BEGIN GIVEN RECORDS

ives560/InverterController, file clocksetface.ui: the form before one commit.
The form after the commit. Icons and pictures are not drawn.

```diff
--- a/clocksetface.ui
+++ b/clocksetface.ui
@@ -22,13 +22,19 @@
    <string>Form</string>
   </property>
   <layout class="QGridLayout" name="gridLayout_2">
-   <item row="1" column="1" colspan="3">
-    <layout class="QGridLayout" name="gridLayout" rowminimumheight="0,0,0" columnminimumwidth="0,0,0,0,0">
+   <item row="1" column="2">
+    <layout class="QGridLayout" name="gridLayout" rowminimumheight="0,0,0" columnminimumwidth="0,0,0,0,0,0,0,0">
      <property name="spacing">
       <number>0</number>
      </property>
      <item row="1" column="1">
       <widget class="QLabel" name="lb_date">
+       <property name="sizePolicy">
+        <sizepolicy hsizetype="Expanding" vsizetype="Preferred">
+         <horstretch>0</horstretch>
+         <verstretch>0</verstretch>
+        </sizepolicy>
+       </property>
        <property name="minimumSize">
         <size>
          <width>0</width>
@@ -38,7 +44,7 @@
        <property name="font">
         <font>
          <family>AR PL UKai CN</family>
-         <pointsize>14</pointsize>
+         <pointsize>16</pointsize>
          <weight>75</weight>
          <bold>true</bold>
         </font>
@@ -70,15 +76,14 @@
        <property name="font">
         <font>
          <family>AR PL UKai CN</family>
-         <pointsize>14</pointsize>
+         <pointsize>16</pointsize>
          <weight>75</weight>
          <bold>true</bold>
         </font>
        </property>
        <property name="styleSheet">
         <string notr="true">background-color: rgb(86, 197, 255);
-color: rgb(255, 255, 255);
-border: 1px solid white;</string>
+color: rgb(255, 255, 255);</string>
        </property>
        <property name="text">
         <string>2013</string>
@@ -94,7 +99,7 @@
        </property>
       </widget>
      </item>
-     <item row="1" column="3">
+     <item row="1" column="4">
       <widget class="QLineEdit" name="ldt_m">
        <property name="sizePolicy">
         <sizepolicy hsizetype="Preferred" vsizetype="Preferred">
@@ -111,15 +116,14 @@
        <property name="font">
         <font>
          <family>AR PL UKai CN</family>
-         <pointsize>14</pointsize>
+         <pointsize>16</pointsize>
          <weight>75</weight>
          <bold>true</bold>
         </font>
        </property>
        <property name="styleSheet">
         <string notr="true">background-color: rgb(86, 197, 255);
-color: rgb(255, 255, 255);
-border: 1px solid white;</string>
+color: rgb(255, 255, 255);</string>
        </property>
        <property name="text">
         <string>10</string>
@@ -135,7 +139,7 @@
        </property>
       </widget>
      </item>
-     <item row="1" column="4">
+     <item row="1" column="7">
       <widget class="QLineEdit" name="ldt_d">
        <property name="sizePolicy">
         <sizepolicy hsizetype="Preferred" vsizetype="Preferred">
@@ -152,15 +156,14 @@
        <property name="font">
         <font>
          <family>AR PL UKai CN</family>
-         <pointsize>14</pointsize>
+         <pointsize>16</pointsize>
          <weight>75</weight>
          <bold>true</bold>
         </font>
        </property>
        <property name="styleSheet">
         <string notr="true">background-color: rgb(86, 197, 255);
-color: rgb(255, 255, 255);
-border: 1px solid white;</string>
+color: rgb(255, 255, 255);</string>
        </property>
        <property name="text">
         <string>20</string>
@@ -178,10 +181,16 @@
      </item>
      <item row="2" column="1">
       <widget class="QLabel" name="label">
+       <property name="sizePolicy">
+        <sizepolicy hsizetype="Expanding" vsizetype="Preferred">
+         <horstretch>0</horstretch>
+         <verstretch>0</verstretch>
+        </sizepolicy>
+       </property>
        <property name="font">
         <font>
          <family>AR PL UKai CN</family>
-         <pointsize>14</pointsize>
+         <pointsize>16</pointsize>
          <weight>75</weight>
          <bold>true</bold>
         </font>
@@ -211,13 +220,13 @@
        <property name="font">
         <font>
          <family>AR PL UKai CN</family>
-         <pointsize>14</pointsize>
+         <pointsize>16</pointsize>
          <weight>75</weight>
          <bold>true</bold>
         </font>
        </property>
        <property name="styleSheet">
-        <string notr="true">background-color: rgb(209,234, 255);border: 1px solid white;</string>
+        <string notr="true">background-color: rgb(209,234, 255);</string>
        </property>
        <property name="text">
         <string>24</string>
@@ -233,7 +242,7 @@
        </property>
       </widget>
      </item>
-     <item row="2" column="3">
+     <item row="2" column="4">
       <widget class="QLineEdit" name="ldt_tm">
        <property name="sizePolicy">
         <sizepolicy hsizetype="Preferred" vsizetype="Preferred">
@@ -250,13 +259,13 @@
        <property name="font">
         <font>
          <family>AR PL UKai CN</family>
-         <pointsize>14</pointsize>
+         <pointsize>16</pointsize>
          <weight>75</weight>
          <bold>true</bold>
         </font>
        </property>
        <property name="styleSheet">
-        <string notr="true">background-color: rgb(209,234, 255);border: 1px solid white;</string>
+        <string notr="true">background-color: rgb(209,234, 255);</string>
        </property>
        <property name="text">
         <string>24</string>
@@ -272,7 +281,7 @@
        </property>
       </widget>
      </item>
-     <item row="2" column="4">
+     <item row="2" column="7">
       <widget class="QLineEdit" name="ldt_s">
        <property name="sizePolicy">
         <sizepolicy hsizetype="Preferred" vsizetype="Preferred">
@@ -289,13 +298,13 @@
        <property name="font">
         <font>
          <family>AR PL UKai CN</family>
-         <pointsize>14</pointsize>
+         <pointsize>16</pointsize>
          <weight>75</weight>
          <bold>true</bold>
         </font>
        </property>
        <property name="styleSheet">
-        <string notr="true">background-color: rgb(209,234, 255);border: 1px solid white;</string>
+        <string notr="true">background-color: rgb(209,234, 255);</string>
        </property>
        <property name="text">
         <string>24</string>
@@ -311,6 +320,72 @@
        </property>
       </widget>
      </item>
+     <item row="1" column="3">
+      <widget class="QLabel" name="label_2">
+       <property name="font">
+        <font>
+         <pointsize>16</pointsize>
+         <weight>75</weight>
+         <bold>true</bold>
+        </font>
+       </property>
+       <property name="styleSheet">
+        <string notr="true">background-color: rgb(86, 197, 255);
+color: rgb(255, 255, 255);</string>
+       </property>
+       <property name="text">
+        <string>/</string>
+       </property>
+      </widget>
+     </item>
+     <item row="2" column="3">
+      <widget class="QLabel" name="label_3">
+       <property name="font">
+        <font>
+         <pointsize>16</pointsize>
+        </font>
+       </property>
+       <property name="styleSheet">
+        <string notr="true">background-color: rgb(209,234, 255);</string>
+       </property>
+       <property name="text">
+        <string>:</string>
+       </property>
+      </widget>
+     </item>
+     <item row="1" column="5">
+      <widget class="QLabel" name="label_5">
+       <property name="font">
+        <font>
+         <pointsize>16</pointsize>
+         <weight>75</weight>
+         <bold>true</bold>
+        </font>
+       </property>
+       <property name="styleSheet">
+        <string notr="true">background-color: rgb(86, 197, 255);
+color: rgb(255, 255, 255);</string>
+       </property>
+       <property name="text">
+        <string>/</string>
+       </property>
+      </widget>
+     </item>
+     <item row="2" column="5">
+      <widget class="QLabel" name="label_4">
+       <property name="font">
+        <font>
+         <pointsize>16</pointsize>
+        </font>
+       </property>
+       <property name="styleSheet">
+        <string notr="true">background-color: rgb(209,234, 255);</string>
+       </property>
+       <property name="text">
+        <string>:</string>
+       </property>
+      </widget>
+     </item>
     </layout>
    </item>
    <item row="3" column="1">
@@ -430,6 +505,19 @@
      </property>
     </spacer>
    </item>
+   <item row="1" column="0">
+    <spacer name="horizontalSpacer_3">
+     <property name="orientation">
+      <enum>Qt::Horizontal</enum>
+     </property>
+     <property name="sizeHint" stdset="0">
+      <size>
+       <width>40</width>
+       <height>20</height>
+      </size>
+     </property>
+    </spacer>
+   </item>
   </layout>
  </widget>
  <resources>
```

END GIVEN RECORDS

◆ DIRECTIONS
Which of the lines above hold the string "spacer"? Pick each of them out.

◆ RESPONSE AREA
     </spacer>
+    <spacer name="horizontalSpacer_3">
+    </spacer>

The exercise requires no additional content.